• Study material
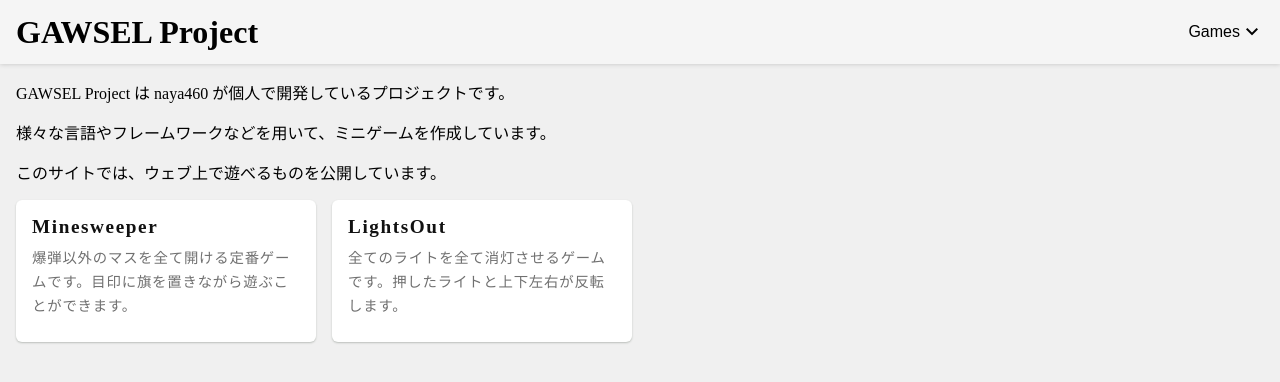
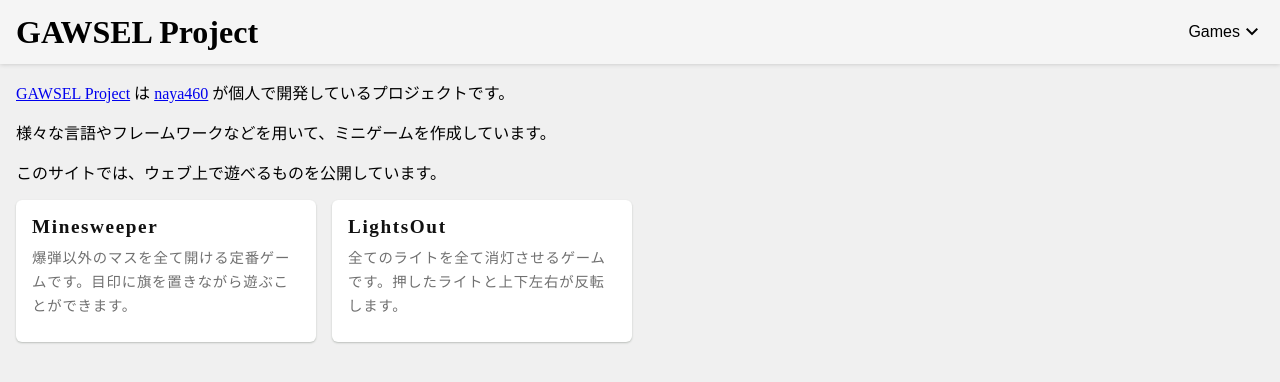
Before and after one commit to naya460/gawsel, a Next.js app in the folder website/: page / in a window 1280 px wide. Shown: the top 382 px of the page. Built offline with nearby package versions, Linux system fonts and the light colour scheme.

Commit message:
<website>リポジトリとアカウントのリンクを作成

```diff
--- a/website/src/pages/index.tsx
+++ b/website/src/pages/index.tsx
@@ -17,7 +17,8 @@ export default function Home() {
         <Header />
         <ClossFade>
           <div className={styles.contents}>
-            <p>GAWSEL Project は naya460 が個人で開発しているプロジェクトです。</p>
+            <p>
+              <Link href="https://github.com/naya460/gawsel">GAWSEL Project</Link> は <Link href="https://github.com/naya460">naya460</Link> が個人で開発しているプロジェクトです。</p>
             <p>様々な言語やフレームワークなどを用いて、ミニゲームを作成しています。</p>
             <p>このサイトでは、ウェブ上で遊べるものを公開しています。</p>
             <div className={styles.game_list}>
```
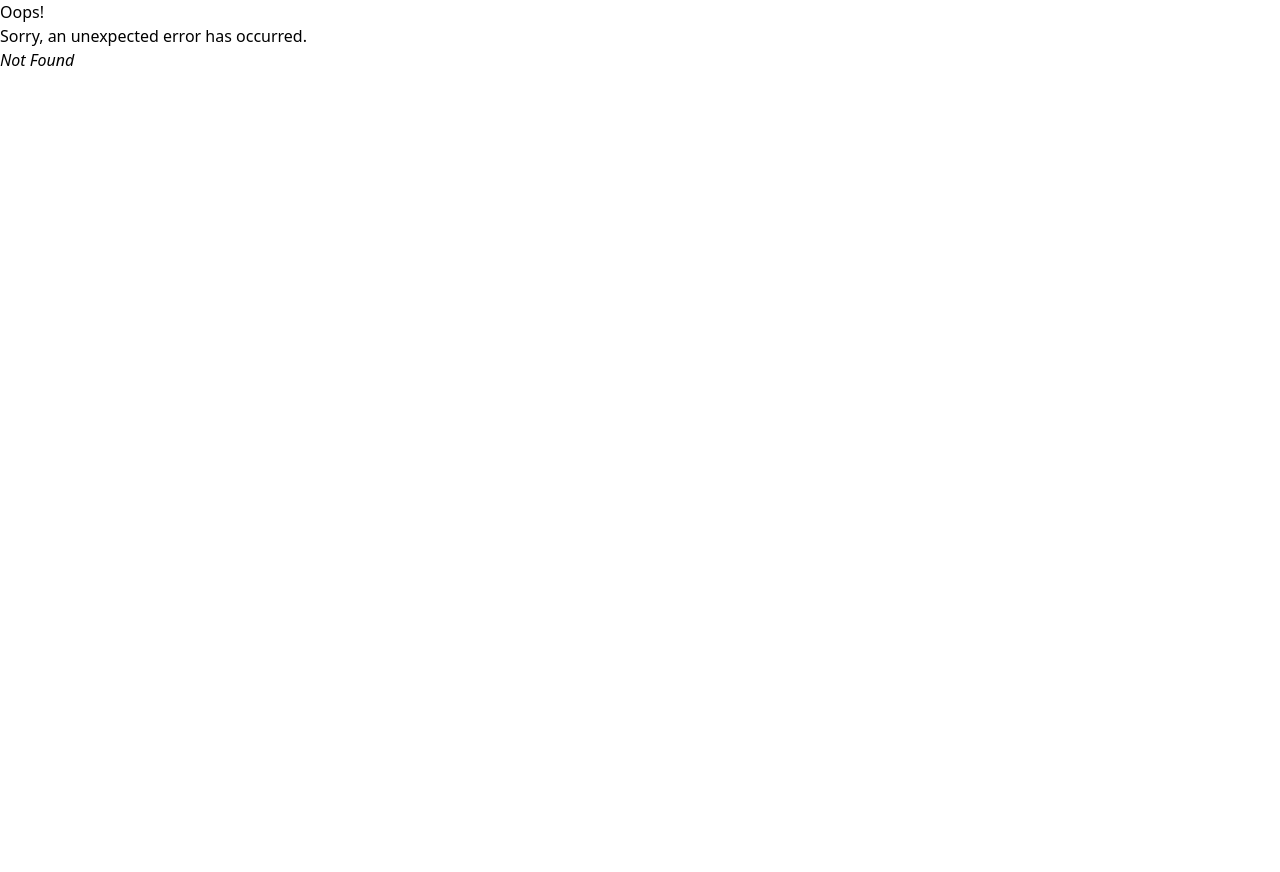
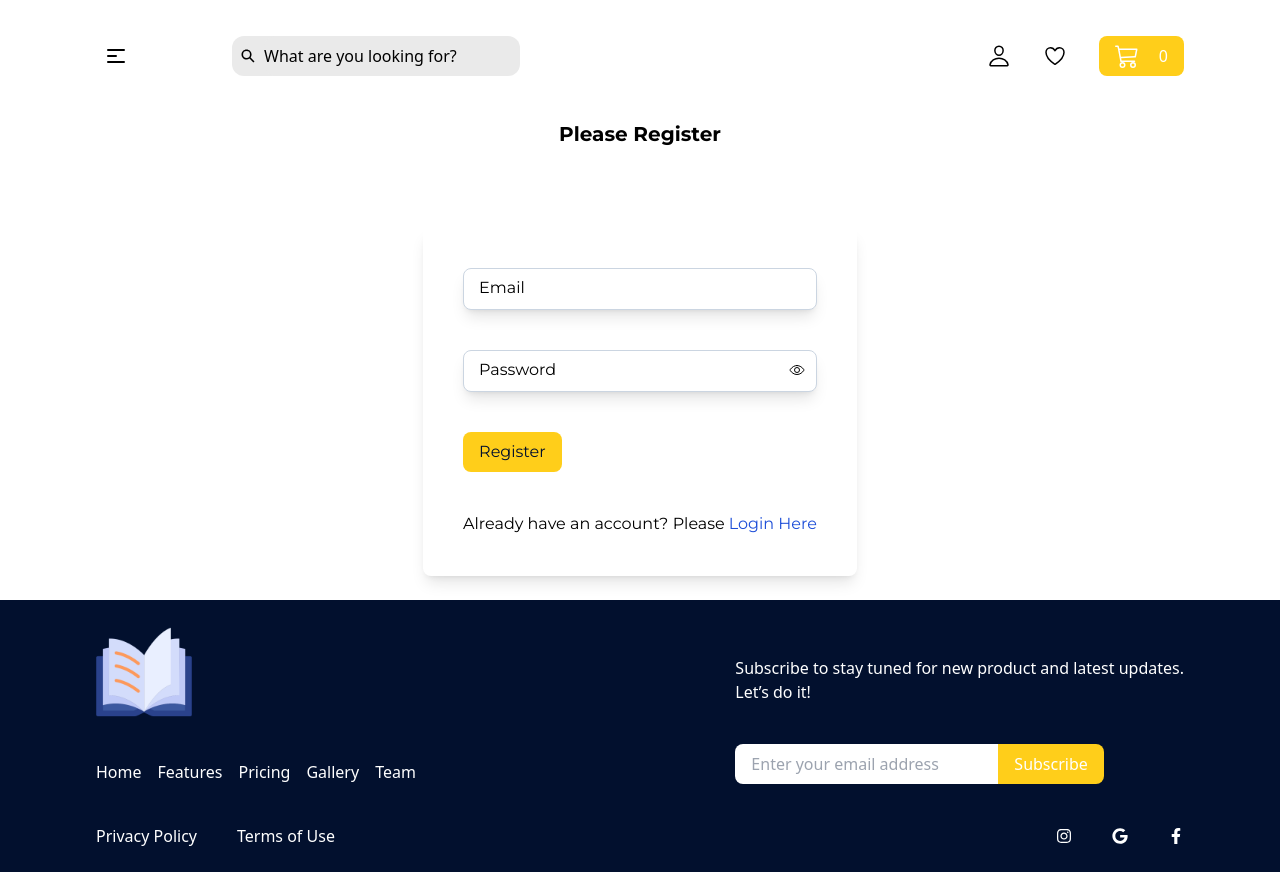
Before and after one commit to PetyaFerreiraDeveloper/book-store-mern, a React (Vite) app in the folder frontend/: page /register in a window 1280 px wide. Before the commit this address had no page. Before the commit the page ends 800 px from the top, so only its background shows below. Built offline with nearby package versions, Linux system fonts and the light colour scheme.

Commit message:
create register

```diff
--- /dev/null
+++ b/frontend/src/pages/Register.jsx
@@ -0,0 +1,106 @@
+import gsap from "gsap"
+import { useGSAP } from "@gsap/react"
+import { useState } from "react"
+import { IoEyeOffOutline, IoEyeOutline } from "react-icons/io5"
+import { Link } from "react-router-dom"
+
+gsap.registerPlugin(useGSAP)
+
+const Register = () => {
+  const [email, setEmail] = useState("")
+  const [password, setPassword] = useState("")
+  const [showPassword, setShowPassword] = useState(false)
+
+  const handleSubmit = (e) => {
+    e.preventDefault()
+    console.log("Email:", email)
+    console.log("Password:", password)
+  }
+
+  const handleTogglePasswordVisibility = () => {
+    setShowPassword((prevState) => !prevState)
+  }
+
+  const onInputFocus = (e) => {
+    if (e.target.name === "password") {
+      gsap.to(".passwordLabel", { y: -35 })
+      gsap.to(".passwordLabel", { x: -16 })
+    }
+    if (e.target.name === "email") {
+      gsap.to(".emailLabel", { y: -35 })
+      gsap.to(".emailLabel", { x: -16 })
+    }
+  }
+
+  const onInputBlur = () => {
+    if (email === "") {
+      gsap.to(".emailLabel", { y: 0 })
+      gsap.to(".emailLabel", { x: 0 })
+    }
+    if (password === "") {
+      gsap.to(".passwordLabel", { y: 0 })
+      gsap.to(".passwordLabel", { x: 0 })
+    }
+  }
+
+  return (
+    <div className="flex flex-col gap-20 justify-center items-center h-full">
+      <h1 className="text-xl font-bold">Please Register</h1>
+      <form
+        className="flex flex-col gap-10 items-start md:p-10 md:shadow-lg rounded-lg"
+        onSubmit={handleSubmit}
+      >
+        <div className="relative w-full">
+          <label htmlFor="email" className="emailLabel absolute top-2 left-4">
+            Email
+          </label>
+          <input
+            type="email"
+            name="email"
+            id="email"
+            value={email}
+            className=" border border-slate-300 shadow-lg rounded-lg px-4 py-2 w-full"
+            onFocus={onInputFocus}
+            onBlur={onInputBlur}
+            onChange={(e) => setEmail(e.target.value)}
+          />
+        </div>
+        <div className="relative w-full">
+          <label
+            htmlFor="password"
+            className="passwordLabel absolute top-2 left-4"
+          >
+            Password
+          </label>
+          <input
+            type={showPassword ? "text" : "password"}
+            name="password"
+            id="password"
+            value={password}
+            className="border border-slate-300 shadow-lg rounded-lg px-4 py-2 w-full"
+            onFocus={onInputFocus}
+            onBlur={onInputBlur}
+            onChange={(e) => setPassword(e.target.value)}
+          />
+          <button
+            onClick={handleTogglePasswordVisibility}
+            className="absolute top-3 right-3"
+          >
+            {showPassword ? <IoEyeOffOutline /> : <IoEyeOutline />}
+          </button>
+        </div>
+        <button className="bg-primary text-darkBg rounded-lg px-4 py-2 hover:bg-darkBg hover:text-primary transition-all duration-200">
+          Register
+        </button>
+        <p className="">
+          <span className="mr-1">Already have an account? Please</span>
+          <span className="text-blue-700">
+            <Link to="/login">Login Here</Link>
+          </span>
+        </p>
+      </form>
+    </div>
+  )
+}
+
+export default Register
--- a/frontend/src/routers/router.jsx
+++ b/frontend/src/routers/router.jsx
@@ -3,6 +3,7 @@ import App from "../App"
 import Home from "../pages/home/Home"
 import Login from "../pages/Login"
 import Error from "../pages/Error"
+import Register from "../pages/Register"
 
 const router = createBrowserRouter([
   {
@@ -15,6 +16,7 @@ const router = createBrowserRouter([
         element: <Home />,
       },
       { path: "/login", element: <Login /> },
+      { path: "/register", element: <Register /> },
       { path: "/orders", element: <h1>Orders</h1> },
     ],
   },
```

• What this task involves
Look through the listing above and give the number of lines containing the string "gsap", with nothing else.

• Solution for this task
11